Collected data:
###
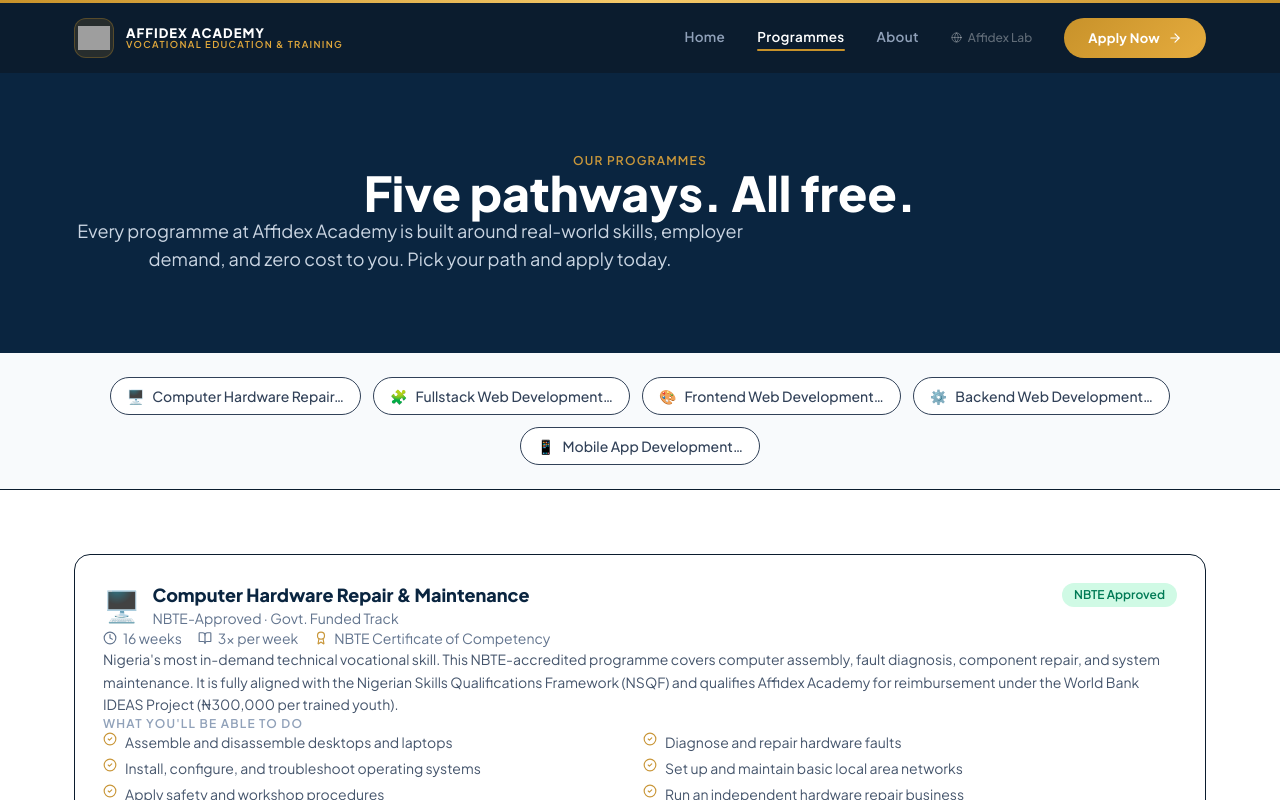
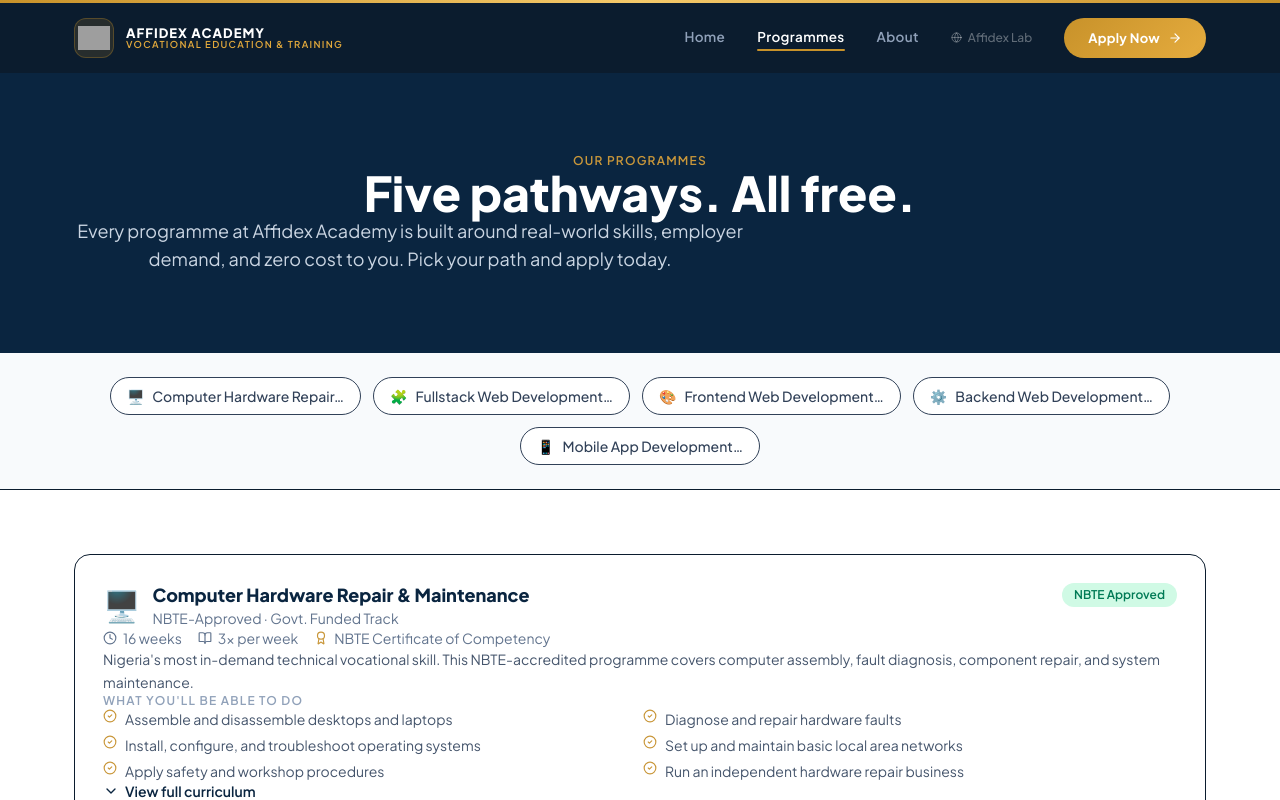
Before and after one commit to Affidex-Lab/affidexnew, a React (Vite) app: page /academy/programmes in a window 1280 px wide. Shown: the top 800 px of the page. Built offline with nearby package versions, Linux system fonts and the light colour scheme; grey boxes are pictures that could not be loaded.

Commit message:
Update AcademyProgrammes.tsx

```diff
--- a/src/pages/academy/AcademyProgrammes.tsx
+++ b/src/pages/academy/AcademyProgrammes.tsx
@@ -15,7 +15,7 @@
     level: "Beginner",
     cert: "NBTE Certificate of Competency",
     description:
-      "Nigeria's most in-demand technical vocational skill. This NBTE-accredited programme covers computer assembly, fault diagnosis, component repair, and system maintenance. It is fully aligned with the Nigerian Skills Qualifications Framework (NSQF) and qualifies Affidex Academy for reimbursement under the World Bank IDEAS Project (₦300,000 per trained youth).",
+      "Nigeria's most in-demand technical vocational skill. This NBTE-accredited programme covers computer assembly, fault diagnosis, component repair, and system maintenance.",
     outcomes: [
       "Assemble and disassemble desktops and laptops",
       "Diagnose and repair hardware faults",
```
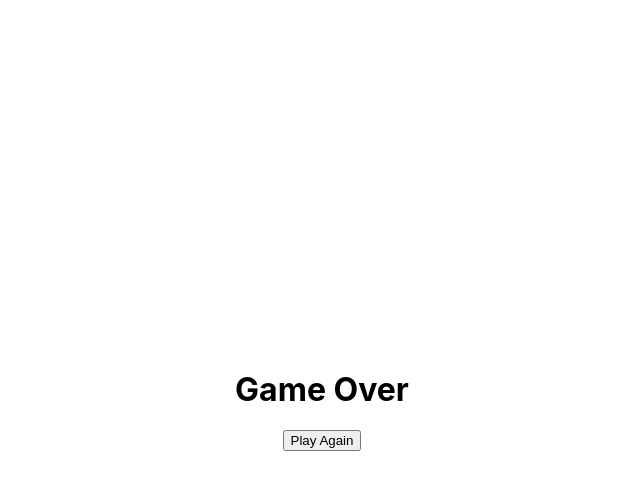
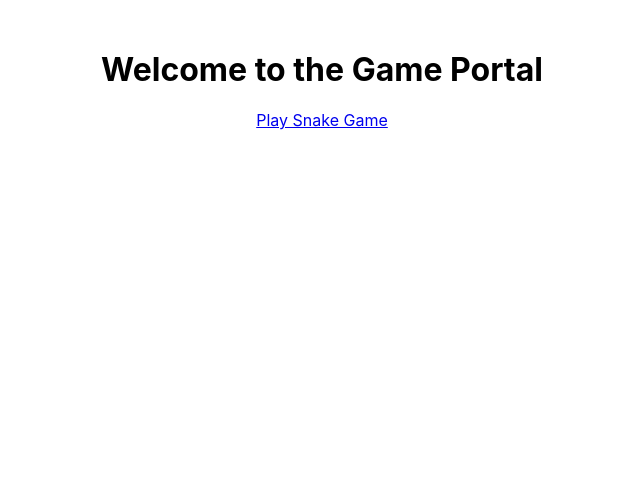
Before and after one commit to eduardomanrique/tests, a React (Create React App) app: page / in a window 1280 px wide. Shown: the top 490 px of the page, without its empty margins (318-958 px from the left). Built offline with nearby package versions, Linux system fonts and the light colour scheme.

Commit message:
Create home page with link to Snake game

```diff
--- a/src/index.js
+++ b/src/index.js
@@ -2,10 +2,27 @@ import React from 'react';
 import ReactDOM from 'react-dom';
 import './index.css';
 import App from './App';
+import { BrowserRouter as Router, Route, Link, Switch } from 'react-router-dom';
+
+const HomePage = () => (
+  <div style={{ textAlign: 'center', marginTop: '50px' }}>
+    <h1>Welcome to the Game Portal</h1>
+    <Link to="/snake-game">Play Snake Game</Link>
+  </div>
+);
 
 ReactDOM.render(
   <React.StrictMode>
-    <App />
+    <Router>
+      <Switch>
+        <Route path="/snake-game">
+          <App />
+        </Route>
+        <Route path="/">
+          <HomePage />
+        </Route>
+      </Switch>
+    </Router>
   </React.StrictMode>,
   document.getElementById('root')
 );
```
###
* [Requirement]: Each line above should be printed again exactly, though the pictures should not be.

* [Answer]:
Before and after one commit to Affidex-Lab/affidexnew, a React (Vite) app: page /academy/programmes in a window 1280 px wide. Shown: the top 800 px of the page. Built offline with nearby package versions, Linux system fonts and the light colour scheme; grey boxes are pictures that could not be loaded.

Commit message:
Update AcademyProgrammes.tsx

```diff
--- a/src/pages/academy/AcademyProgrammes.tsx
+++ b/src/pages/academy/AcademyProgrammes.tsx
@@ -15,7 +15,7 @@
     level: "Beginner",
     cert: "NBTE Certificate of Competency",
     description:
-      "Nigeria's most in-demand technical vocational skill. This NBTE-accredited programme covers computer assembly, fault diagnosis, component repair, and system maintenance. It is fully aligned with the Nigerian Skills Qualifications Framework (NSQF) and qualifies Affidex Academy for reimbursement under the World Bank IDEAS Project (₦300,000 per trained youth).",
+      "Nigeria's most in-demand technical vocational skill. This NBTE-accredited programme covers computer assembly, fault diagnosis, component repair, and system maintenance.",
     outcomes: [
       "Assemble and disassemble desktops and laptops",
       "Diagnose and repair hardware faults",
```
Before and after one commit to eduardomanrique/tests, a React (Create React App) app: page / in a window 1280 px wide. Shown: the top 490 px of the page, without its empty margins (318-958 px from the left). Built offline with nearby package versions, Linux system fonts and the light colour scheme.

Commit message:
Create home page with link to Snake game

```diff
--- a/src/index.js
+++ b/src/index.js
@@ -2,10 +2,27 @@ import React from 'react';
 import ReactDOM from 'react-dom';
 import './index.css';
 import App from './App';
+import { BrowserRouter as Router, Route, Link, Switch } from 'react-router-dom';
+
+const HomePage = () => (
+  <div style={{ textAlign: 'center', marginTop: '50px' }}>
+    <h1>Welcome to the Game Portal</h1>
+    <Link to="/snake-game">Play Snake Game</Link>
+  </div>
+);
 
 ReactDOM.render(
   <React.StrictMode>
-    <App />
+    <Router>
+      <Switch>
+        <Route path="/snake-game">
+          <App />
+        </Route>
+        <Route path="/">
+          <HomePage />
+        </Route>
+      </Switch>
+    </Router>
   </React.StrictMode>,
   document.getElementById('root')
 );
```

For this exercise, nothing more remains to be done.